J.B. Soler is offline   Reply With Quote
Old May 16th, 2006, 10:37 AM   #148
Inner Circle
 
Join Date: Nov 2005
Location: Elk Grove CA
Posts: 6,838
Quote:
Originally Posted by J.B. Soler
Thanks for your suggestions.

Regarding Cineform: does it allow you to edit the HDV stream directly? I heard somewhere else you need to convert to AVI first. Please let me know if that info is wrong.

My goal is to minimize all this formatting work in post as much as possible. That's why I was looking for an editing/capture card that would allow me to work with native HD / HDV footage.
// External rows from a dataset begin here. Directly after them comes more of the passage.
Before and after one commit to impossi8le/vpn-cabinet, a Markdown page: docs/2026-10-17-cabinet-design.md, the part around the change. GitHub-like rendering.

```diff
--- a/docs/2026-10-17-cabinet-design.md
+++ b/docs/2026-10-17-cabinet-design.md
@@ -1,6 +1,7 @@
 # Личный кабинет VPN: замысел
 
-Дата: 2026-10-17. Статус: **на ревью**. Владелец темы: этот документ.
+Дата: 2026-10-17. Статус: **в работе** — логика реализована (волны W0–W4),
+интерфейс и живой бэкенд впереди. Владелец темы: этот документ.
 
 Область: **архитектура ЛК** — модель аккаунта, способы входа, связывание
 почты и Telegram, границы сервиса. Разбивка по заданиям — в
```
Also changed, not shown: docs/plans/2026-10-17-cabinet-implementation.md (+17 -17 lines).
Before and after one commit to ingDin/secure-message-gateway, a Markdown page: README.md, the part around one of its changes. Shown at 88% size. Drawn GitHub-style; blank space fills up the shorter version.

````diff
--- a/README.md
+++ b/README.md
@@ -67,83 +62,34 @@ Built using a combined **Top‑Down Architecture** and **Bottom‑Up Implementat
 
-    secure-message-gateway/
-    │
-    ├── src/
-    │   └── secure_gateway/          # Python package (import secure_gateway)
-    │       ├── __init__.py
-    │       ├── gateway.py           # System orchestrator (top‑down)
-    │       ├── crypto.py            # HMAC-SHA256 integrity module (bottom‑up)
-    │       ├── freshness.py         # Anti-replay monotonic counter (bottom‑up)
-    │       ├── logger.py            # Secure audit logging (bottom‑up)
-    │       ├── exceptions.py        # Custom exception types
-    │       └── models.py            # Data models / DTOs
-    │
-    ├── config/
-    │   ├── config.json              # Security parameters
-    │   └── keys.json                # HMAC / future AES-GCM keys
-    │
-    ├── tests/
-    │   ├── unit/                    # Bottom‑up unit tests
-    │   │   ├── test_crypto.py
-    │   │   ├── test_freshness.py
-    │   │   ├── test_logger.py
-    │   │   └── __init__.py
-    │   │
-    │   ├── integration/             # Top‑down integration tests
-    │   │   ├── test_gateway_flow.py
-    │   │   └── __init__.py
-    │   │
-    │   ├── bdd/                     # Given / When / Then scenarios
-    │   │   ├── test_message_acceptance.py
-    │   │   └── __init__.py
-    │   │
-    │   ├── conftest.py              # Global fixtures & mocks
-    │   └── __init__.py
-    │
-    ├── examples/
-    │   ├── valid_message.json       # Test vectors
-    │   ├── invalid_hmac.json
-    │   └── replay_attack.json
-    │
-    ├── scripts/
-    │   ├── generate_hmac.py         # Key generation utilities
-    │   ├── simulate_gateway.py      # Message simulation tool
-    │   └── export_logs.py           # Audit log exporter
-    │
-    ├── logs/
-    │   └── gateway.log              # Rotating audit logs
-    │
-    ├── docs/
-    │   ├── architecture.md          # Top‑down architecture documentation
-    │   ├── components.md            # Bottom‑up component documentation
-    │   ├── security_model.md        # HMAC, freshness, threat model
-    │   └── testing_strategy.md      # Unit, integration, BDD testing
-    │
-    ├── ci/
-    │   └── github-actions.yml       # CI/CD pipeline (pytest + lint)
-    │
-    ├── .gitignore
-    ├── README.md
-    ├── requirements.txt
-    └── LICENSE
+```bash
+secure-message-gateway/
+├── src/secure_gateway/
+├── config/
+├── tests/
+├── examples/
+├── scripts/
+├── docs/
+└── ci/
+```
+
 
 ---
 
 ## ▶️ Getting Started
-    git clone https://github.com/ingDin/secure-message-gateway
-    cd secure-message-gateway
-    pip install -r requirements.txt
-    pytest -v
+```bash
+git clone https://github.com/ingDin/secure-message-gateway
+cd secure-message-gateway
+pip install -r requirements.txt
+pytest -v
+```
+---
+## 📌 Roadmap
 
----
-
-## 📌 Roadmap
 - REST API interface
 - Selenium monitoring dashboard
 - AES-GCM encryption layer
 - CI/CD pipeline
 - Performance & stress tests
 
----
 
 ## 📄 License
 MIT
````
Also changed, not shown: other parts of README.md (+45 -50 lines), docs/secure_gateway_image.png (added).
I got used to working on DV with a Canopus card, and it certainly did speed up my work process, since much of the DV processing and rendering is handled by the card, not by the CPU.

Are these types of cards no longer necessary with the upcoming dual and quad-core computers? I'm still using an Intel 3.2GHz, which can be slow with certain applications.
The Cineform codec gives a .avi output intermediate file for editing. The idea behind it is to allow you to edit in near real time (in Premiere Pro 2.0 using Aspect.) HDV native editing is processor intensive. Each frame relies on interpretation from the prior. When the HDV is Captured using the Cineform intermediate codec, it creates a frame by frame file. Much larger, but much easier to process.
__________________
Chris J. Barcellos
Chris Barcellos is offline   Reply With Quote
Old May 21st, 2006, 04:37 PM   #149
New Boot
 
Join Date: Apr 2006
Location: Crawfordsville, Indiana
Posts: 22
Hollywood FX in Premiere 2.0

Does Pinnacle Hollywood FX work as a plugin for Premiere 2.0 pro? If so, how does one add it?
Ryan Mellish is offline   Reply With Quote
Old May 23rd, 2006, 03:53 AM   #150
New Boot
 
Join Date: May 2006
Location: Oshawa, ON, CA
Posts: 19
Dropped Frames in Premiere Pro

Well I finally got around to editing on my new computer, and I just finally borrowed a digital Hi-8 to dump all the footage I wanted to edit onto my computer. So I'm capturing and then Premiere starts to drop frames and then when I go to watch the footage in Premiere it's all choppy.

My editing computer:
P4 3.0 GhzE
Asus P4V8X-MX s478 mATX AGP Motherboard
OCZ 1GB 400MHz RAM
200 GB Sata
StarTech PCI1394-2 2 Port IEEE-1394 PCI
ATI Radeon 8500 128MB

So I think it's my computer or something, because I haven't ran into this problem before when I edited at my old school.

Also I'm pretty new to the whole world, so I don't really know the terminology.

So thanks for your help. It's really appreciated.

Later.

- Matt
Matt Throop is offline   Reply
Reply

DV Info Net refers all where-to-buy and where-to-rent questions exclusively to these trusted full line dealers and rental houses...

Professional Video
(800) 833-4801
Portland, OR

B&H Photo Video
(866) 521-7381
New York, NY

Z.G.C.
(973) 335-4460
Mountain Lakes, NJ

Abel Cine Tech
(888) 700-4416
N.Y. NY & L.A. CA

Precision Camera
(800) 677-1023
Austin, TX

DV Info Net also encourages you to support local businesses and buy from an authorized dealer in your neighborhood.
  You are here: DV Info Net > Cross-Platform Post Production Solutions > Adobe Creative Suite

Thread Tools Search this Thread
Search this Thread:

Advanced Search

 



Google
 

All times are GMT -6. The time now is 02:27 AM.


DV Info Net -- Real Names, Real People, Real Info!
1998-2017 The Digital Video Information Network